[Front-end code change data]
'''

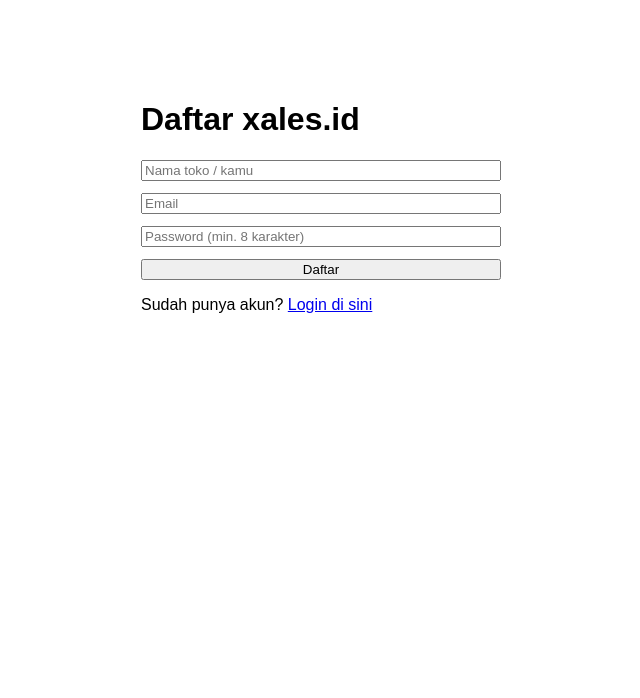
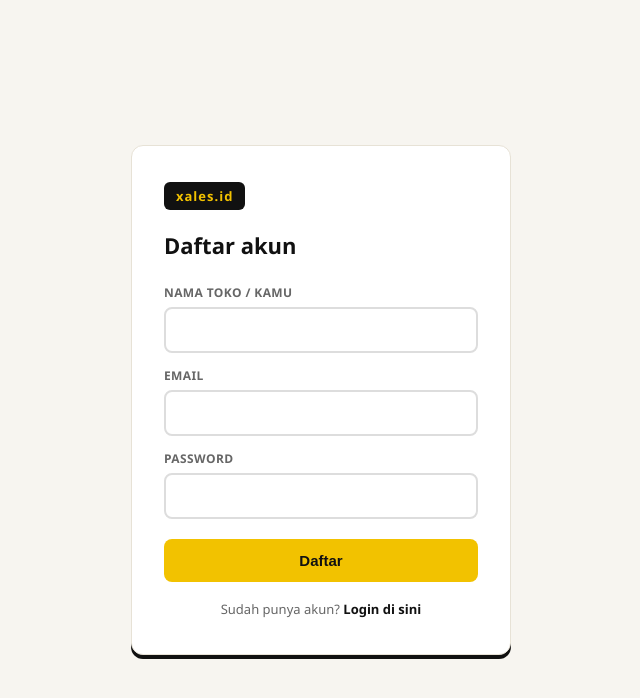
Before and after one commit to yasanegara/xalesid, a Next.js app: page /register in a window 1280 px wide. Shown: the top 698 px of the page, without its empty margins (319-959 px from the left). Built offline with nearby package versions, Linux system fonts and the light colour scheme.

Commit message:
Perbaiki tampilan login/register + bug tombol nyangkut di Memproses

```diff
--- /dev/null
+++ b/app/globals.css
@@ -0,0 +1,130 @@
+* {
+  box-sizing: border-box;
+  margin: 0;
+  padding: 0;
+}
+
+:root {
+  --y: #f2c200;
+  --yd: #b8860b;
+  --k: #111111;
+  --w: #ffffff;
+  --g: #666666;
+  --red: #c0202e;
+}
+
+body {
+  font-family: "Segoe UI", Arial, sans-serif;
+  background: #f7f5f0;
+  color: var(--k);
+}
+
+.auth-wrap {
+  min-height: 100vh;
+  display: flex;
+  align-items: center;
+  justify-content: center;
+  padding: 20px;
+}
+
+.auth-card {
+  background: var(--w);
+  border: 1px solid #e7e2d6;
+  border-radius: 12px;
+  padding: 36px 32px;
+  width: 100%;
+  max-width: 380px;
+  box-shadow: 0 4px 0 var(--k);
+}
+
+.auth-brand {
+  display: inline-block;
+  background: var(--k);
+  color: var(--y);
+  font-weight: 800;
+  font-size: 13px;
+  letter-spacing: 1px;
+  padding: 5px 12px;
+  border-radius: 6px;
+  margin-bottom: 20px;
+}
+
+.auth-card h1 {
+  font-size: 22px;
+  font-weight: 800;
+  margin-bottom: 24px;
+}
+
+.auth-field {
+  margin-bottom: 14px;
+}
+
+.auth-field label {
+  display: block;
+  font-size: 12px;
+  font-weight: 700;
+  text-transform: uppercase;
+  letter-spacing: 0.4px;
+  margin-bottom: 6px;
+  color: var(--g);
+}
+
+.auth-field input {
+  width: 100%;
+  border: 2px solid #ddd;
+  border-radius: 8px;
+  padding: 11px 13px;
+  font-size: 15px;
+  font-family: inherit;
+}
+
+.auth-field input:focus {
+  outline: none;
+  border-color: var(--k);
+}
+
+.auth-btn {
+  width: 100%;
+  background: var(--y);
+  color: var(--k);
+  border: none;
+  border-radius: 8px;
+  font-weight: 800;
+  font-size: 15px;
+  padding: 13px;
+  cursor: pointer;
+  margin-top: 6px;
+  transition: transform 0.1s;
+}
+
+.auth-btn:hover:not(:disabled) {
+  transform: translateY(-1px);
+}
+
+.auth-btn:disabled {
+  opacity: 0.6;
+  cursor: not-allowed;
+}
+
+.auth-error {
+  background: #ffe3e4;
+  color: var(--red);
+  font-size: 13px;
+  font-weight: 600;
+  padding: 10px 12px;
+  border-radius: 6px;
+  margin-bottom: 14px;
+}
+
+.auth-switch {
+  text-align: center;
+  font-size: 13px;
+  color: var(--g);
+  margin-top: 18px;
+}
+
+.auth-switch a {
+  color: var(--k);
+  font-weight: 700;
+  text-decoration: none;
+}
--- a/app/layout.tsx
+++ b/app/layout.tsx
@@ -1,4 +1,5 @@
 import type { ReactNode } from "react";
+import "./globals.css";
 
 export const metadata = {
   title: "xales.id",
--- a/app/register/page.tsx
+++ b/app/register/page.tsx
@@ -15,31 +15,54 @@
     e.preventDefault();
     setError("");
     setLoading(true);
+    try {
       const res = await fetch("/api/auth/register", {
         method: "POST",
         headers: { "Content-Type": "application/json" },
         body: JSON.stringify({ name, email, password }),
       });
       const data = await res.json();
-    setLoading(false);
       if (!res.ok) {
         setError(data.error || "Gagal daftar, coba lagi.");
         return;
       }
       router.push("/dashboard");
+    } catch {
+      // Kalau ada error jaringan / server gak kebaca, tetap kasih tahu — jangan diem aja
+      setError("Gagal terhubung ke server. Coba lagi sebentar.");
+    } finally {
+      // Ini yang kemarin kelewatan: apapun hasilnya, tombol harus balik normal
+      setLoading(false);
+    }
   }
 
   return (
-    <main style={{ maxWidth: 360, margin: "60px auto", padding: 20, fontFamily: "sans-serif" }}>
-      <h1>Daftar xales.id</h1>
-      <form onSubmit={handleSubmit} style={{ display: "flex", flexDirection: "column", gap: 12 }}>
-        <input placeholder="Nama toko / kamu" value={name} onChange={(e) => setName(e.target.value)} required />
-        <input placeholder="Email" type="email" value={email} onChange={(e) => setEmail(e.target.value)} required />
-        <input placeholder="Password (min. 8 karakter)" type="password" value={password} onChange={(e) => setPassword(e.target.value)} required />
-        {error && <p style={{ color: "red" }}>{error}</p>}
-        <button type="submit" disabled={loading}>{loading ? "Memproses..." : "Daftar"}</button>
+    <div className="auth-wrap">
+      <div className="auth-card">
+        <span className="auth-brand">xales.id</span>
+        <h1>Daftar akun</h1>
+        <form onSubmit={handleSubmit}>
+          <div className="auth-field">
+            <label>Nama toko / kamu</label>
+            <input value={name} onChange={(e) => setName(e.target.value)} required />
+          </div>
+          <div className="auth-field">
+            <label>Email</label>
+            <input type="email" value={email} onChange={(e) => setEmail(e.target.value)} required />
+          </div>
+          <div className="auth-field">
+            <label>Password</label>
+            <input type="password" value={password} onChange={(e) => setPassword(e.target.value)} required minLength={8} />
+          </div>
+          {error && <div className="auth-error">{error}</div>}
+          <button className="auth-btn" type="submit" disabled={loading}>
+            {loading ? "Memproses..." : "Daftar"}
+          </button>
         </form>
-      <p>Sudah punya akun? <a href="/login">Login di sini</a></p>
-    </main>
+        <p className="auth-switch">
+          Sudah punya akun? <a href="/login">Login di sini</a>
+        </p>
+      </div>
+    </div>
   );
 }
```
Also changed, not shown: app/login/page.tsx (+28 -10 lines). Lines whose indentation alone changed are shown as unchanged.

'''

*Task objective*. Each line of the entries where the string "disabled" occurs should be shown.

*Response area*.
+.auth-btn:hover:not(:disabled) {
+.auth-btn:disabled {
-        <button type="submit" disabled={loading}>{loading ? "Memproses..." : "Daftar"}</button>
+          <button className="auth-btn" type="submit" disabled={loading}>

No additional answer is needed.